Stored dataset items =
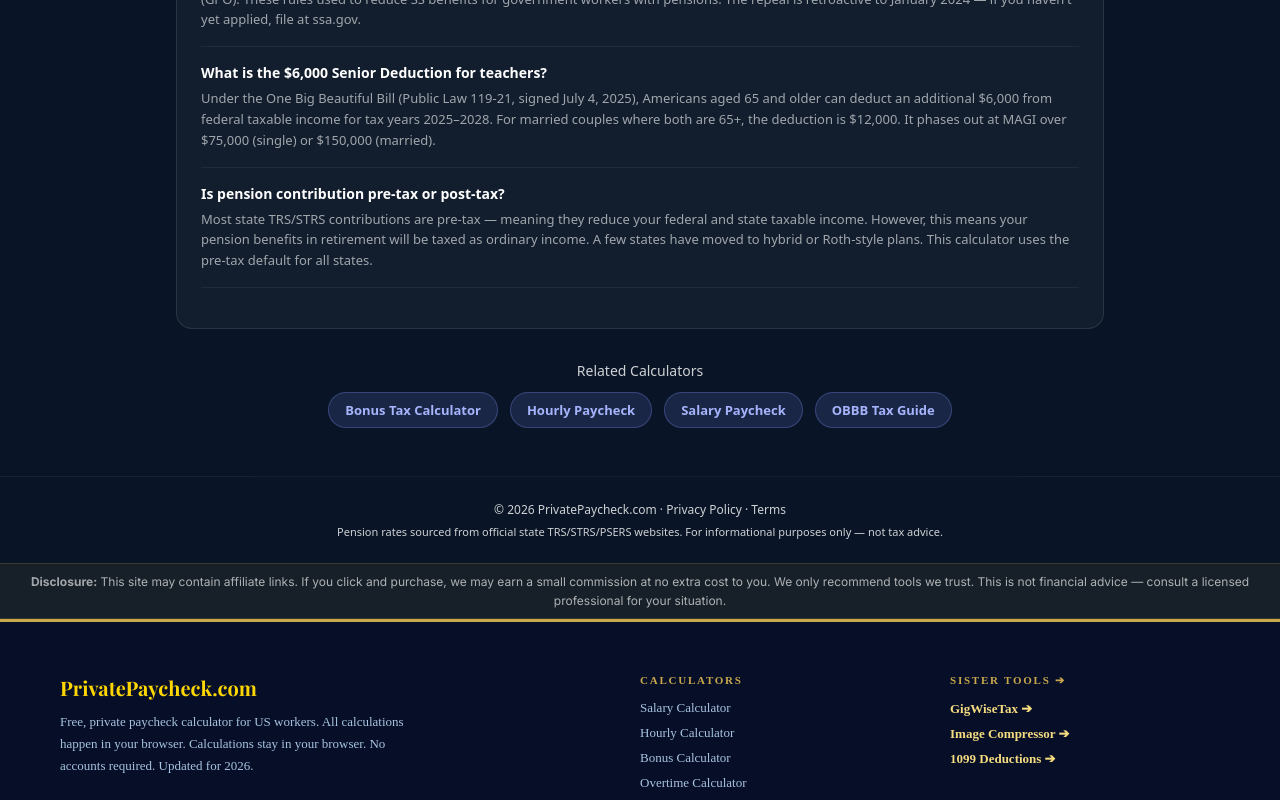
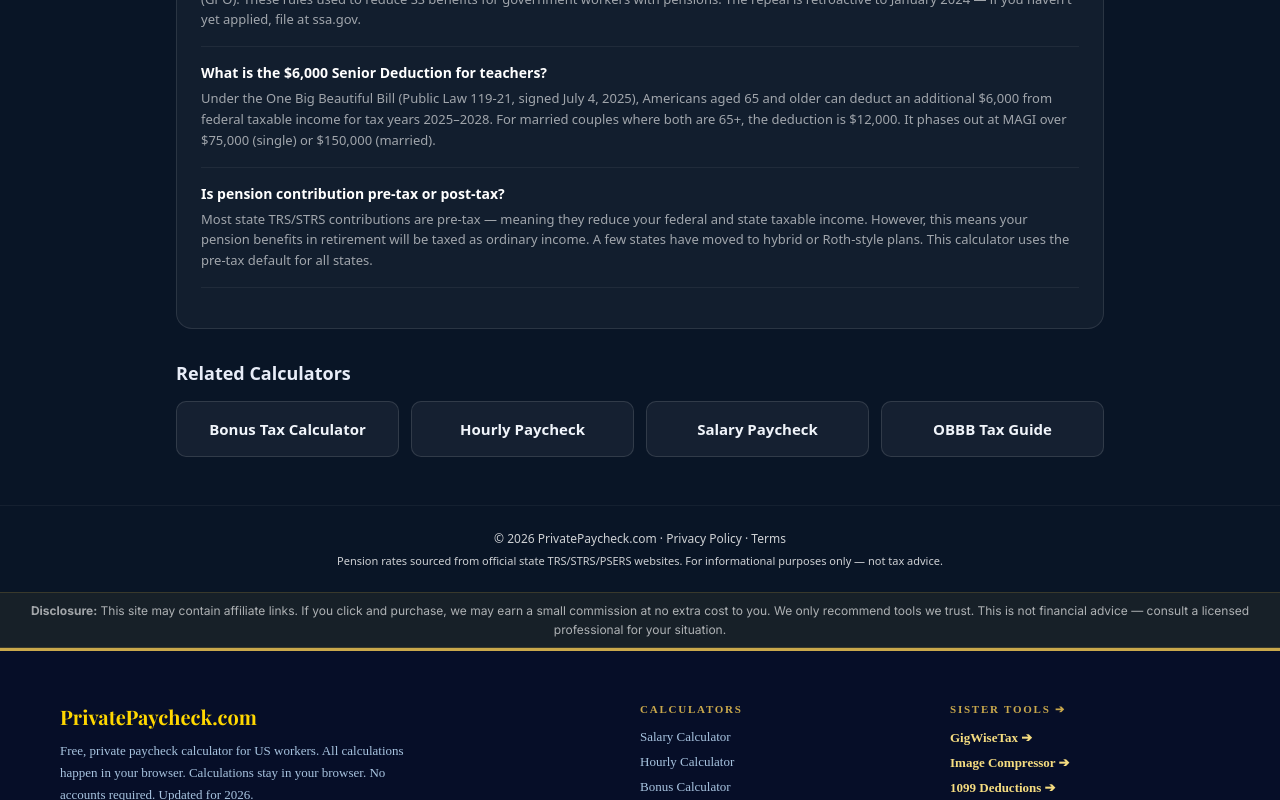
Before and after one commit to devqrcraft-ui/privatepaycheck, a Next.js app: page /teacher-paycheck-calculator in a window 1280 px wide. Shown: the part 2000-2800 px from the top of the page. Built offline with nearby package versions, Linux system fonts and the light colour scheme.

Commit message:
fix: site-wide sticky ticker (Nav.tsx, renders on every page) showed stale $15,000/$30,000 standard deduction — now correct $16,100/$32,200; also apply LinkCardGrid to Teacher page

```diff
--- a/src/app/teacher-paycheck-calculator/TeacherPaycheckClient.tsx
+++ b/src/app/teacher-paycheck-calculator/TeacherPaycheckClient.tsx
@@ -2,6 +2,7 @@
 
 import Link from 'next/link';
 import { useState } from 'react';
+import LinkCardGrid from '@/components/LinkCardGrid'
 
 // ─── TRS/STRS Pension rates by state (employee contribution %) ──────────────
 // Source: each state's official TRS/STRS/PSERS website, 2025-2026
@@ -244,21 +245,8 @@ export default function TeacherPaycheckCalculator() {
           ))}
         </div>
 
-        {/* RELATED */}
-        <div style={{ marginTop: '32px', textAlign: 'center' }}>
-          <div style={{ fontSize: '14px', opacity: 0.8, marginBottom: '12px' }}>Related Calculators</div>
-          <div style={{ display: 'flex', gap: '12px', flexWrap: 'wrap', justifyContent: 'center' }}>
-            {[
-              { href: '/bonus-tax-calculator', label: ' Bonus Tax Calculator' },
-              { href: '/hourly-paycheck-calculator', label: ' Hourly Paycheck' },
-              { href: '/', label: ' Salary Paycheck' },
-              { href: '/blog/one-big-beautiful-bill-tax-calculator-2026', label: ' OBBB Tax Guide' },
-            ].map(l => (
-              <Link key={l.href} href={l.href} style={{ background: 'rgba(129,140,248,0.15)', border: '1px solid rgba(129,140,248,0.3)', borderRadius: '20px', padding: '8px 16px', color: '#a5b4fc', textDecoration: 'none', fontSize: '13px', fontWeight: 600 }}>
-                {l.label}
-              </Link>
-            ))}
-          </div>
+        <div style={{ marginTop: "32px" }}>
+          <LinkCardGrid title="Related Calculators" minCardWidth={150} links={[["/bonus-tax-calculator","Bonus Tax Calculator"],["/hourly-paycheck-calculator","Hourly Paycheck"],["/","Salary Paycheck"],["/blog/one-big-beautiful-bill-tax-calculator-2026","OBBB Tax Guide"]]} />
         </div>
       </div>
 
--- a/src/components/Nav.tsx
+++ b/src/components/Nav.tsx
@@ -11,7 +11,7 @@ const TICKER_ITEMS = [
   'Salary & Hourly Calculator',
   'Bonus & Overtime Calculator',
   'IRS Publication 15-T Compliant',
-  'Standard Deduction $15,000 Single / $30,000 Married',
+  'Standard Deduction $16,100 Single / $32,200 Married',
   'FICA Wage Base $184,500 for 2026',
   'No Accounts. No Cookies. No Tracking.',
   'Results in Under 1 Second',
```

Task to complete =
All records above are to be output verbatim, with their pictures omitted.

Written solution =
Before and after one commit to devqrcraft-ui/privatepaycheck, a Next.js app: page /teacher-paycheck-calculator in a window 1280 px wide. Shown: the part 2000-2800 px from the top of the page. Built offline with nearby package versions, Linux system fonts and the light colour scheme.

Commit message:
fix: site-wide sticky ticker (Nav.tsx, renders on every page) showed stale $15,000/$30,000 standard deduction — now correct $16,100/$32,200; also apply LinkCardGrid to Teacher page

```diff
--- a/src/app/teacher-paycheck-calculator/TeacherPaycheckClient.tsx
+++ b/src/app/teacher-paycheck-calculator/TeacherPaycheckClient.tsx
@@ -2,6 +2,7 @@
 
 import Link from 'next/link';
 import { useState } from 'react';
+import LinkCardGrid from '@/components/LinkCardGrid'
 
 // ─── TRS/STRS Pension rates by state (employee contribution %) ──────────────
 // Source: each state's official TRS/STRS/PSERS website, 2025-2026
@@ -244,21 +245,8 @@ export default function TeacherPaycheckCalculator() {
           ))}
         </div>
 
-        {/* RELATED */}
-        <div style={{ marginTop: '32px', textAlign: 'center' }}>
-          <div style={{ fontSize: '14px', opacity: 0.8, marginBottom: '12px' }}>Related Calculators</div>
-          <div style={{ display: 'flex', gap: '12px', flexWrap: 'wrap', justifyContent: 'center' }}>
-            {[
-              { href: '/bonus-tax-calculator', label: ' Bonus Tax Calculator' },
-              { href: '/hourly-paycheck-calculator', label: ' Hourly Paycheck' },
-              { href: '/', label: ' Salary Paycheck' },
-              { href: '/blog/one-big-beautiful-bill-tax-calculator-2026', label: ' OBBB Tax Guide' },
-            ].map(l => (
-              <Link key={l.href} href={l.href} style={{ background: 'rgba(129,140,248,0.15)', border: '1px solid rgba(129,140,248,0.3)', borderRadius: '20px', padding: '8px 16px', color: '#a5b4fc', textDecoration: 'none', fontSize: '13px', fontWeight: 600 }}>
-                {l.label}
-              </Link>
-            ))}
-          </div>
+        <div style={{ marginTop: "32px" }}>
+          <LinkCardGrid title="Related Calculators" minCardWidth={150} links={[["/bonus-tax-calculator","Bonus Tax Calculator"],["/hourly-paycheck-calculator","Hourly Paycheck"],["/","Salary Paycheck"],["/blog/one-big-beautiful-bill-tax-calculator-2026","OBBB Tax Guide"]]} />
         </div>
       </div>
 
--- a/src/components/Nav.tsx
+++ b/src/components/Nav.tsx
@@ -11,7 +11,7 @@ const TICKER_ITEMS = [
   'Salary & Hourly Calculator',
   'Bonus & Overtime Calculator',
   'IRS Publication 15-T Compliant',
-  'Standard Deduction $15,000 Single / $30,000 Married',
+  'Standard Deduction $16,100 Single / $32,200 Married',
   'FICA Wage Base $184,500 for 2026',
   'No Accounts. No Cookies. No Tracking.',
   'Results in Under 1 Second',
```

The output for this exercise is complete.